Output the listing word for word, minus pictures.

+++++

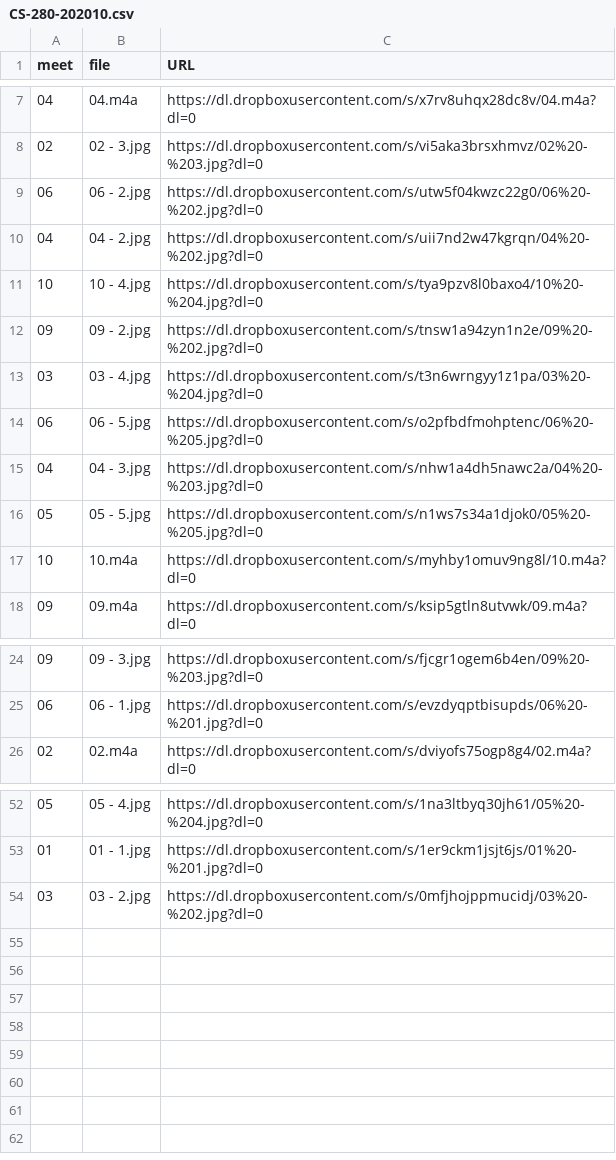
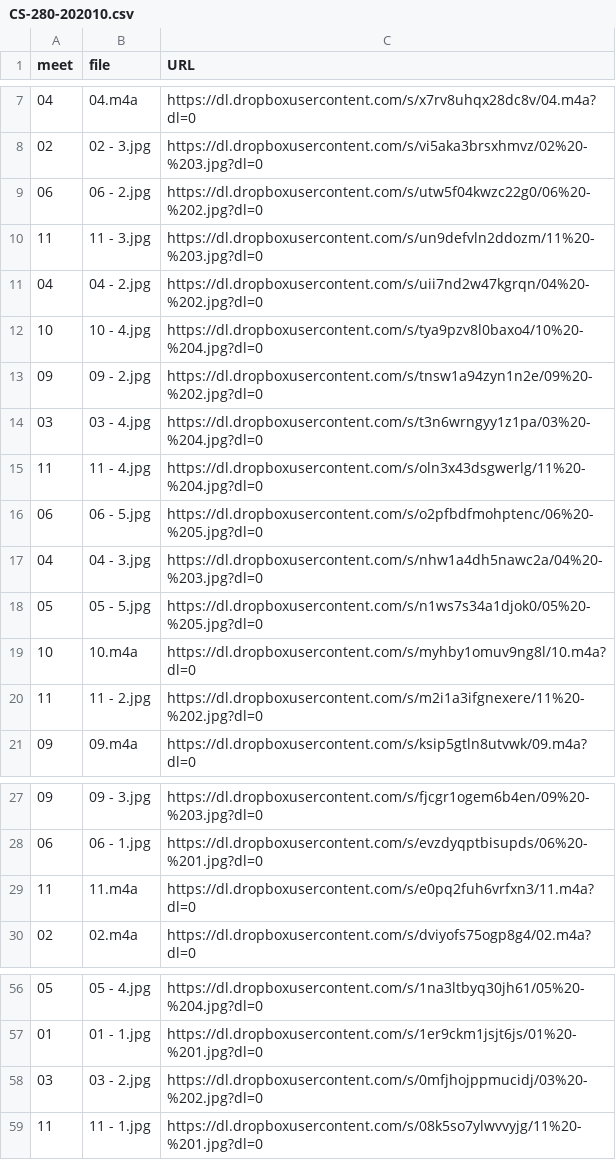
Before and after one commit to dhhepting/dhhepting.github.io, a CSV file: _data/teaching/media/CS-280-202010.csv, drawn as a sheet; only a part is shown, gaps mark what is left out; the diff names each change by its address in the sheet, - before the commit and + after, or states it on an @@ line.

```diff
--- a/_data/teaching/media/CS-280-202010.csv
+++ b/_data/teaching/media/CS-280-202010.csv
+row 10: 11 | 11 - 3.jpg | https://dl.dropboxusercontent.com/s/un9defvln2ddozm/11%20-%203.jpg?dl=0
+row 15: 11 | 11 - 4.jpg | https://dl.dropboxusercontent.com/s/oln3x43dsgwerlg/11%20-%204.jpg?dl=0
+row 20: 11 | 11 - 2.jpg | https://dl.dropboxusercontent.com/s/m2i1a3ifgnexere/11%20-%202.jpg?dl=0
+row 29: 11 | 11.m4a | https://dl.dropboxusercontent.com/s/e0pq2fuh6vrfxn3/11.m4a?dl=0
+row 59: 11 | 11 - 1.jpg | https://dl.dropboxusercontent.com/s/08k5so7ylwvvyjg/11%20-%201.jpg?dl=0
```
Also changed, not shown: _data/teaching/media/CS-205-202010.csv, 6 other files.
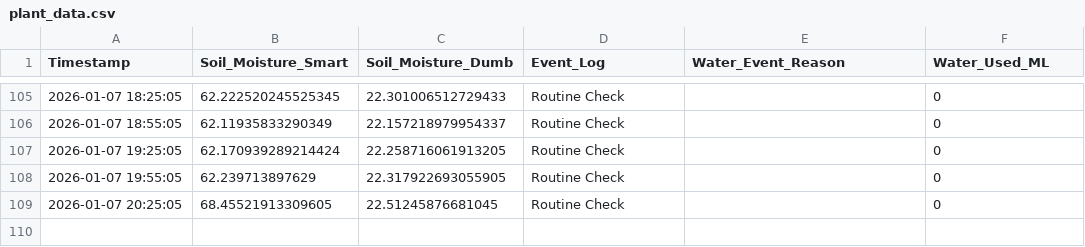
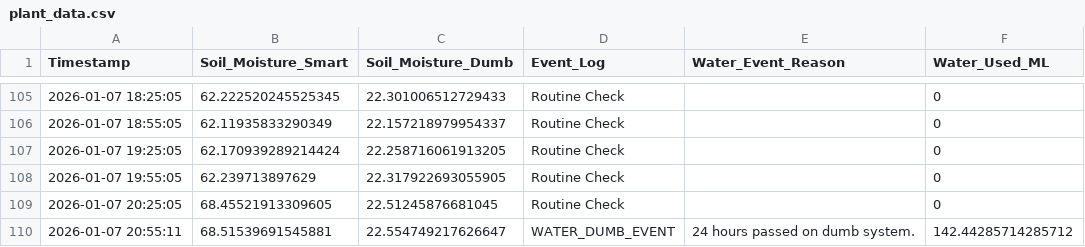
Before and after one commit to coder11v/sciencefairsoil, a CSV file: main/out/plant_data.csv, drawn as a sheet; only a part is shown, gaps mark what is left out; the diff names each change by its address in the sheet, - before the commit and + after, or states it on an @@ line.

```diff
--- a/main/out/plant_data.csv
+++ b/main/out/plant_data.csv
+row 110: 2026-01-07 20:55:11 | 68.51539691545881 | 22.554749217626647 | WATER_DUMB_EVENT | 24 hours passed on dumb system. | 142.44285714285712
```
Also changed, not shown: 3 other files.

+++++

ANSWER SECTION -
Before and after one commit to dhhepting/dhhepting.github.io, a CSV file: _data/teaching/media/CS-280-202010.csv, drawn as a sheet; only a part is shown, gaps mark what is left out; the diff names each change by its address in the sheet, - before the commit and + after, or states it on an @@ line.

```diff
--- a/_data/teaching/media/CS-280-202010.csv
+++ b/_data/teaching/media/CS-280-202010.csv
+row 10: 11 | 11 - 3.jpg | https://dl.dropboxusercontent.com/s/un9defvln2ddozm/11%20-%203.jpg?dl=0
+row 15: 11 | 11 - 4.jpg | https://dl.dropboxusercontent.com/s/oln3x43dsgwerlg/11%20-%204.jpg?dl=0
+row 20: 11 | 11 - 2.jpg | https://dl.dropboxusercontent.com/s/m2i1a3ifgnexere/11%20-%202.jpg?dl=0
+row 29: 11 | 11.m4a | https://dl.dropboxusercontent.com/s/e0pq2fuh6vrfxn3/11.m4a?dl=0
+row 59: 11 | 11 - 1.jpg | https://dl.dropboxusercontent.com/s/08k5so7ylwvvyjg/11%20-%201.jpg?dl=0
```
Also changed, not shown: _data/teaching/media/CS-205-202010.csv, 6 other files.
Before and after one commit to coder11v/sciencefairsoil, a CSV file: main/out/plant_data.csv, drawn as a sheet; only a part is shown, gaps mark what is left out; the diff names each change by its address in the sheet, - before the commit and + after, or states it on an @@ line.

```diff
--- a/main/out/plant_data.csv
+++ b/main/out/plant_data.csv
+row 110: 2026-01-07 20:55:11 | 68.51539691545881 | 22.554749217626647 | WATER_DUMB_EVENT | 24 hours passed on dumb system. | 142.44285714285712
```
Also changed, not shown: 3 other files.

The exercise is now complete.